Description of the task - Go through the lines below and copy any that hold the string "something".

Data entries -
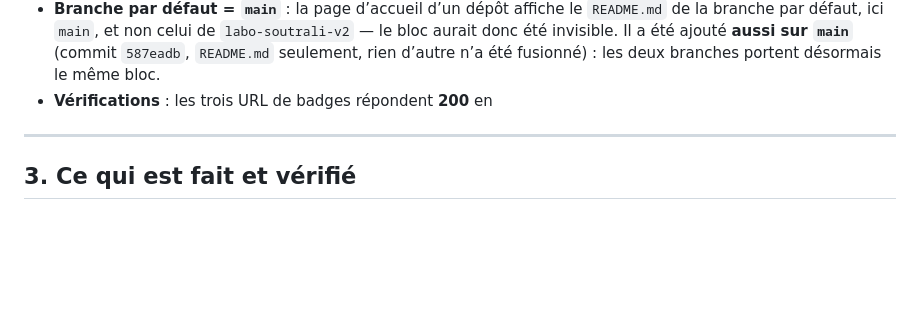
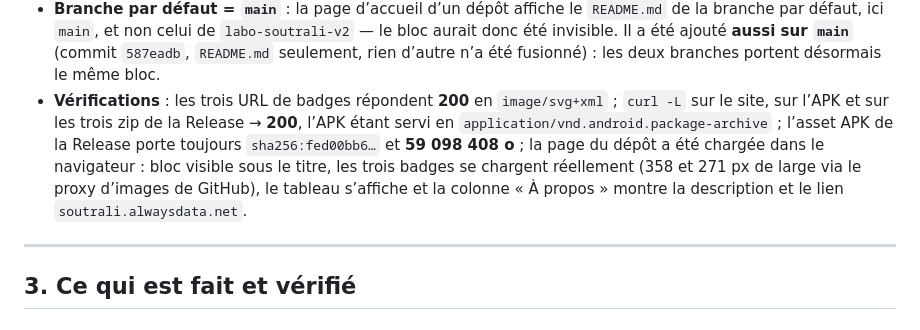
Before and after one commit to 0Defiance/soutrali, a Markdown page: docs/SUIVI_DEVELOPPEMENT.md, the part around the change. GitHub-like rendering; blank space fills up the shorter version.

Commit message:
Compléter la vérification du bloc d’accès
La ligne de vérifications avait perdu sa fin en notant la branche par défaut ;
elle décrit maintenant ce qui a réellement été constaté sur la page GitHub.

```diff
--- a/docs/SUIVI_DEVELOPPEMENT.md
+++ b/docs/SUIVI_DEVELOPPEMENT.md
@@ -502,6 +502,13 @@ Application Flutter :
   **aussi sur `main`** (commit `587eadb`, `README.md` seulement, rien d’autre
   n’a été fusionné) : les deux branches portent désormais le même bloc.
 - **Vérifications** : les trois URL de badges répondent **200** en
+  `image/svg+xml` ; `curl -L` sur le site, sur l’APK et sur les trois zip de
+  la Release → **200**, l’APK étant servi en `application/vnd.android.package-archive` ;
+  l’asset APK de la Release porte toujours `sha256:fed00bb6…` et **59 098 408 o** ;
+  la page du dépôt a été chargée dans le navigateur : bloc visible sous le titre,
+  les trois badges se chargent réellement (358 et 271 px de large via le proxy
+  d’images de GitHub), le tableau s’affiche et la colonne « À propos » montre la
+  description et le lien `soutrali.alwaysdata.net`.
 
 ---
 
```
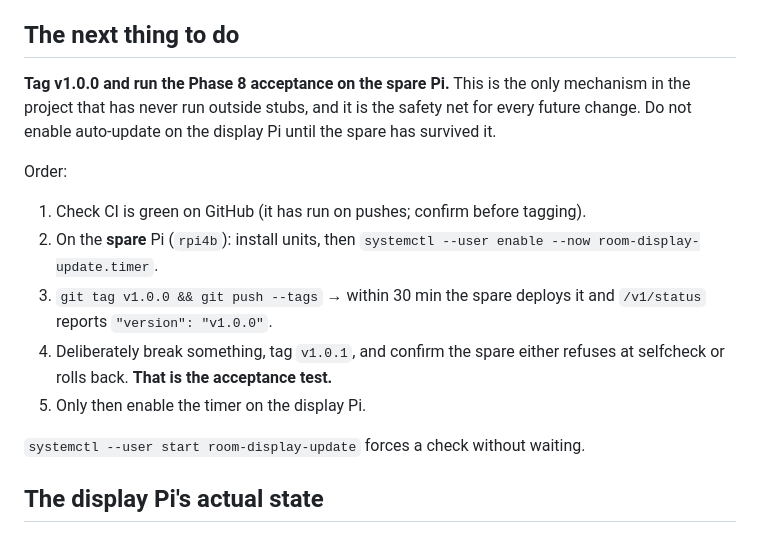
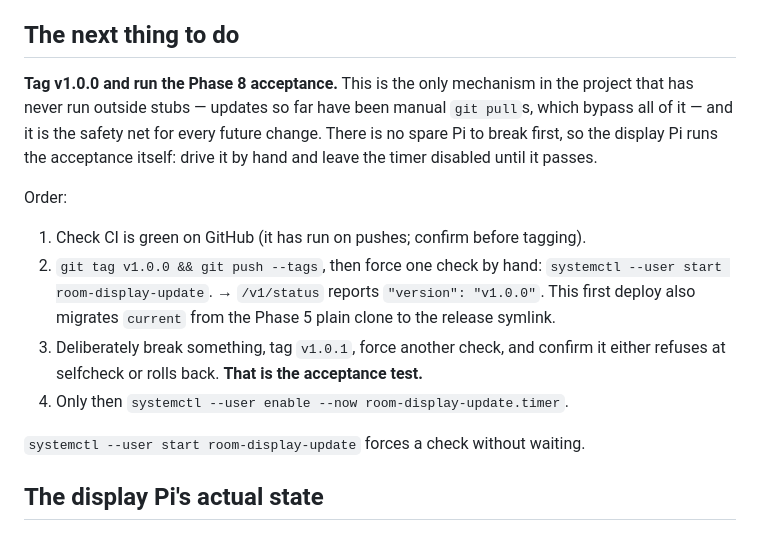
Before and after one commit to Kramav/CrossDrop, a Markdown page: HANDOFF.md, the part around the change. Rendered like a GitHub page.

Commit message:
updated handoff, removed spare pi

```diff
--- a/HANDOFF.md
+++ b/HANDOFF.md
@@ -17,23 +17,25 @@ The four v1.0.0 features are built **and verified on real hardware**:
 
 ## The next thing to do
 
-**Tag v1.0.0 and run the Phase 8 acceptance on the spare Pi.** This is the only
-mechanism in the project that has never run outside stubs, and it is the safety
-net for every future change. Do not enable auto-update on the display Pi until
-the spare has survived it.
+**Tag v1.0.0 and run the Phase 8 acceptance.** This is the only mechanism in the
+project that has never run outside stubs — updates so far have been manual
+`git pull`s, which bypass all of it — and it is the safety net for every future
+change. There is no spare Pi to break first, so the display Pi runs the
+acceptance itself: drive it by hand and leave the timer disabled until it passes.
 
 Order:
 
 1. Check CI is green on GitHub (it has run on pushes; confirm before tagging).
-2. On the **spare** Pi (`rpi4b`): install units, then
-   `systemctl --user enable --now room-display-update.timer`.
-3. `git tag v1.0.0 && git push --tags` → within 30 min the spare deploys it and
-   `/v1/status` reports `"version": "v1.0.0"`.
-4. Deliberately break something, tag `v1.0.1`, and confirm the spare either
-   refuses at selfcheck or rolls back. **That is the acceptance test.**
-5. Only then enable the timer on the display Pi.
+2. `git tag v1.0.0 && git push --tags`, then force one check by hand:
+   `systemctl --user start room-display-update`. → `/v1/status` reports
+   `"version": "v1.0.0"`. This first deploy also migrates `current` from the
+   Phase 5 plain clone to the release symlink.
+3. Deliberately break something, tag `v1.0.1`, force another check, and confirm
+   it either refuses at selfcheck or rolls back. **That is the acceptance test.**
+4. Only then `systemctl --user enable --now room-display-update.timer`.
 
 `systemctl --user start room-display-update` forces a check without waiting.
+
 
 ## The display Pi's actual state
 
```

Solution -
-4. Deliberately break something, tag `v1.0.1`, and confirm the spare either
+3. Deliberately break something, tag `v1.0.1`, force another check, and confirm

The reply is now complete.